This weekend, I got an email from Aimee Bender.  Yep, THE AIMEE BENDER, author of The Particular Sadness of Lemon Cake and a slew of short stories that make my heart sing.   6042589259

She wrote in response to an interview query I sent for the Writers Write series, and not only did she write, but she agreed to be interviewed. (So stay tuned for an interview with Aimee Bender here. 🙂 )

That little bit of kindness from a busy writer – the willingness to give of her time and her words for my blog – buoyed me through the whole weekend.

And it reminded me of something fundamental about writing – encouragement matters.  Kindness matters.  Responding matters.  Self-sacrifice matters. 

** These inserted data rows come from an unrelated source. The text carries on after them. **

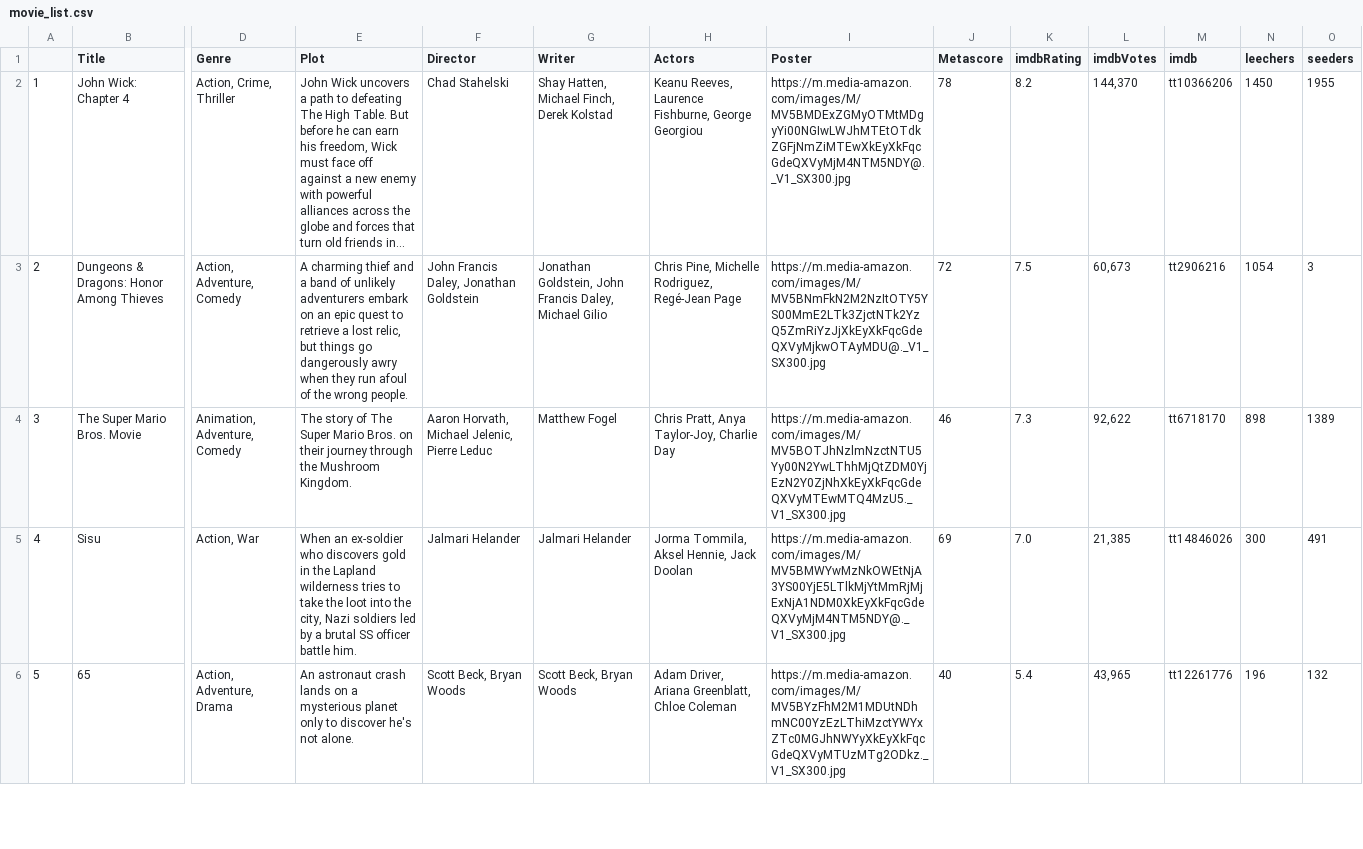
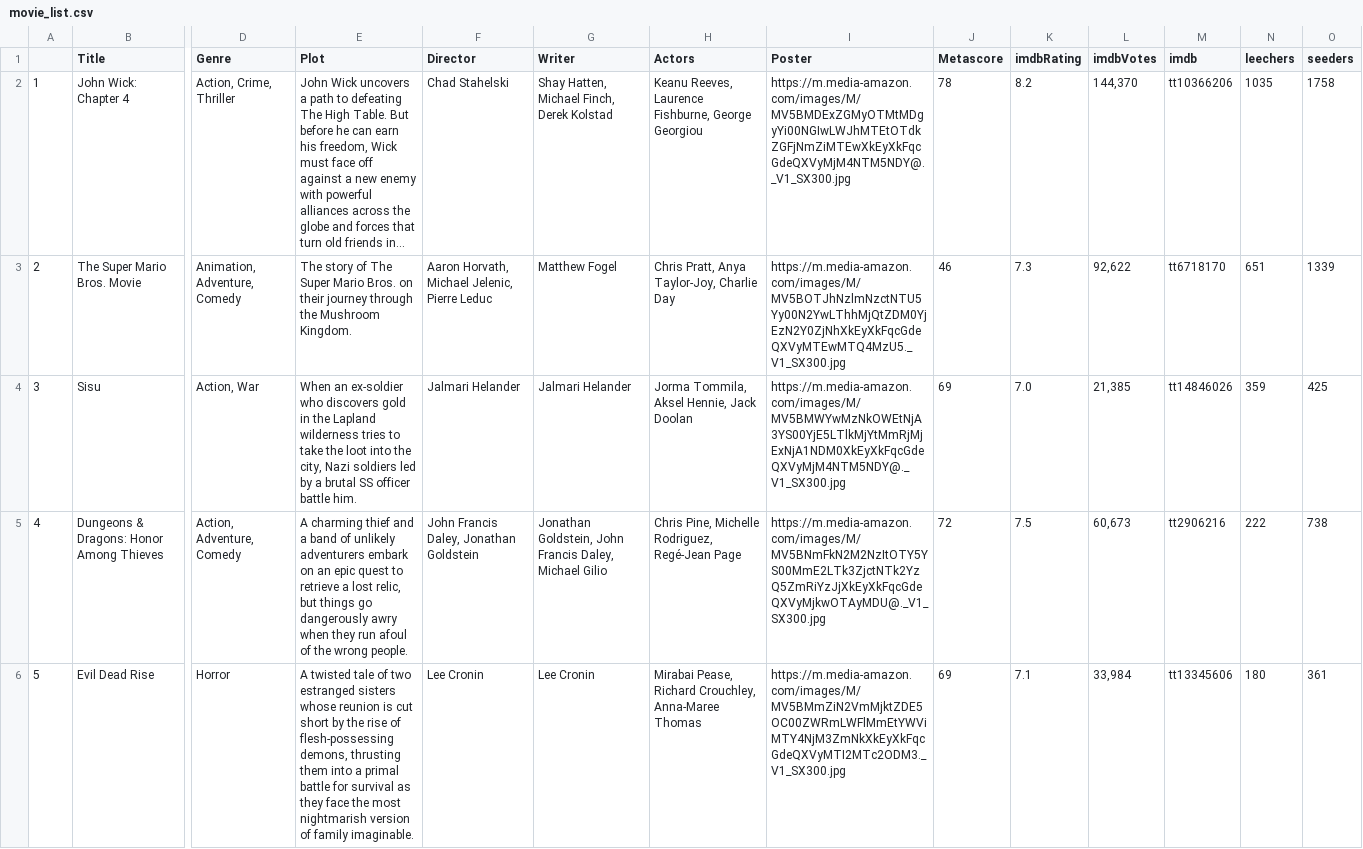
Before and after one commit to ErezWeiss1/Trending_Movies, a CSV file: data/movie_list.csv, drawn as a sheet; only a part is shown, gaps mark what is left out; long unchanged cells end in …; removed rows and columns are numbered as before the commit, all else as after; rows hold the shown columns only; the diff covers the shown part only; the diff names each change by its address in the sheet, - before the commit and + after, or states it on an @@ line.

```diff
--- a/data/movie_list.csv
+++ b/data/movie_list.csv
-N2 (leechers): 1450
+N2 (leechers): 1035
-O2 (seeders): 1955
+O2 (seeders): 1758
-row 3: 2 | Dungeons & Dragons: Honor Among Thieves | Action, Adventure, Comedy | A charming thief and a band of unlikely adventurers embark on an epic quest to retrieve a lost relic, but things go dangerously awry when they run afoul of the wrong people. | John Francis Daley, Jonathan Goldstein | Jonathan Goldstein, John Francis Daley, Michael Gilio | Chris Pine, Michelle Rodriguez, Regé-Jean Page | https://m.media-amazon.com/images/M/MV5BNmFkN2M2NzItOTY5YS00MmE2LTk3ZjctNTk2YzQ5ZmRiYzJjXkEyXkFqcGdeQXVyMjkwOTAyMDU@._V1_SX300.jpg | 72 | 7.5 | 60,673 | tt2906216 | 1054 | 3
-A3: 3
+A3: 2
-N3 (leechers): 898
+N3 (leechers): 651
-O3 (seeders): 1389
+O3 (seeders): 1339
-A4: 4
+A4: 3
-N4 (leechers): 300
+N4 (leechers): 359
-O4 (seeders): 491
+O4 (seeders): 425
+row 5: 4 | Dungeons & Dragons: Honor Among Thieves | Action, Adventure, Comedy | A charming thief and a band of unlikely adventurers embark on an epic quest to retrieve a lost relic, but things go dangerously awry when they run afoul of the wrong people. | John Francis Daley, Jonathan Goldstein | Jonathan Goldstein, John Francis Daley, Michael Gilio | Chris Pine, Michelle Rodriguez, Regé-Jean Page | https://m.media-amazon.com/images/M/MV5BNmFkN2M2NzItOTY5YS00MmE2LTk3ZjctNTk2YzQ5ZmRiYzJjXkEyXkFqcGdeQXVyMjkwOTAyMDU@._V1_SX300.jpg | 72 | 7.5 | 60,673 | tt2906216 | 222 | 738
-B6 (Title): 65
+B6 (Title): Evil Dead Rise
-D6 (Genre): Action, Adventure, Drama
+D6 (Genre): Horror
-E6 (Plot): An astronaut crash lands on a mysterious planet only to discover he's not alone.
+E6 (Plot): A twisted tale of two estranged sisters whose reunion is cut short by the rise of flesh-possessing demons, thrusting them into a primal battle for survival as they face the most nightmarish version of family imaginable.
-F6 (Director): Scott Beck, Bryan Woods
+F6 (Director): Lee Cronin
-G6 (Writer): Scott Beck, Bryan Woods
+G6 (Writer): Lee Cronin
-H6 (Actors): Adam Driver, Ariana Greenblatt, Chloe Coleman
+H6 (Actors): Mirabai Pease, Richard Crouchley, Anna-Maree Thomas
-I6 (Poster): https://m.media-amazon.com/images/M/MV5BYzFhM2M1MDUtNDhmNC00YzEzLThiMzctYWYxZTc0MGJhNWYyXkEyXkFqcGdeQXVyMTUzMTg2ODkz._V1_SX300.jpg
+I6 (Poster): https://m.media-amazon.com/images/M/MV5BMmZiN2VmMjktZDE5OC00ZWRmLWFlMmEtYWViMTY4NjM3ZmNkXkEyXkFqcGdeQXVyMTI2MTc2ODM3._V1_SX300.jpg
-J6 (Metascore): 40
+J6 (Metascore): 69
-K6 (imdbRating): 5.4
+K6 (imdbRating): 7.1
-L6 (imdbVotes): 43,965
+L6 (imdbVotes): 33,984
-M6 (imdb): tt12261776
+M6 (imdb): tt13345606
-N6 (leechers): 196
+N6 (leechers): 180
-O6 (seeders): 132
+O6 (seeders): 361
```
Also changed, not shown: 1 added row, 1 removed row and 21 edited cells elsewhere in this file, 1 other file.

In contrast, a former colleague – someone I might have called an acquaintance if not a friend – asked me to pay her to help support my ThunderClap campaign, the free campaign I’m running to get a social media buzz going around The Slaves Have NamesShe is a PR person, and so yes, if I was asking her to promote my book professionally, I would not hesitate to pay. But this campaign takes 3 seconds to join, requires almost no effort on a participant’s part, and costs the participant nothing.  A little generosity – like that given by the 92 people who have signed up – would have gone a long way. Instead, I will probably never contact her again, personally or professionally.

But more, people have stood beside me to give me a gentle push forward, and I’m forever grateful. Ted Gup once told me he thought I would be a great writer, and that one sentence of encouragement changed the whole course of my life.

The wife of the man who used to drive the bus for my high school softball team put my book on her list of most influential books in an article in the local paper, and I wept from the joy of it.

Someone writes me through the little box that pops up here on this website and asks how they finish a short story when they’re not sure they are any good at writing, and I find myself encouraged because someone trusts me.

The least I can do is return the regard and say, “You can do it. We are all afraid.  Keep going.  Keep writing. We need you.”

It doesn’t take much for us to propel people – 3 seconds of time, one sentence of kindness, a hug.

The kindnesses that send a writer to the page, every day are small but oh so necessary.

What kindnesses and encouragements have people given you toward your writing? How did they help?


If you’d like to support my ThunderClap campaign, I would love to have your voice added to the other 92 generous folks who have signed up. Just follow this link – – for more information and to sign up. I just need 8 more people to fulfill the campaign goal and launch it on Wednesday.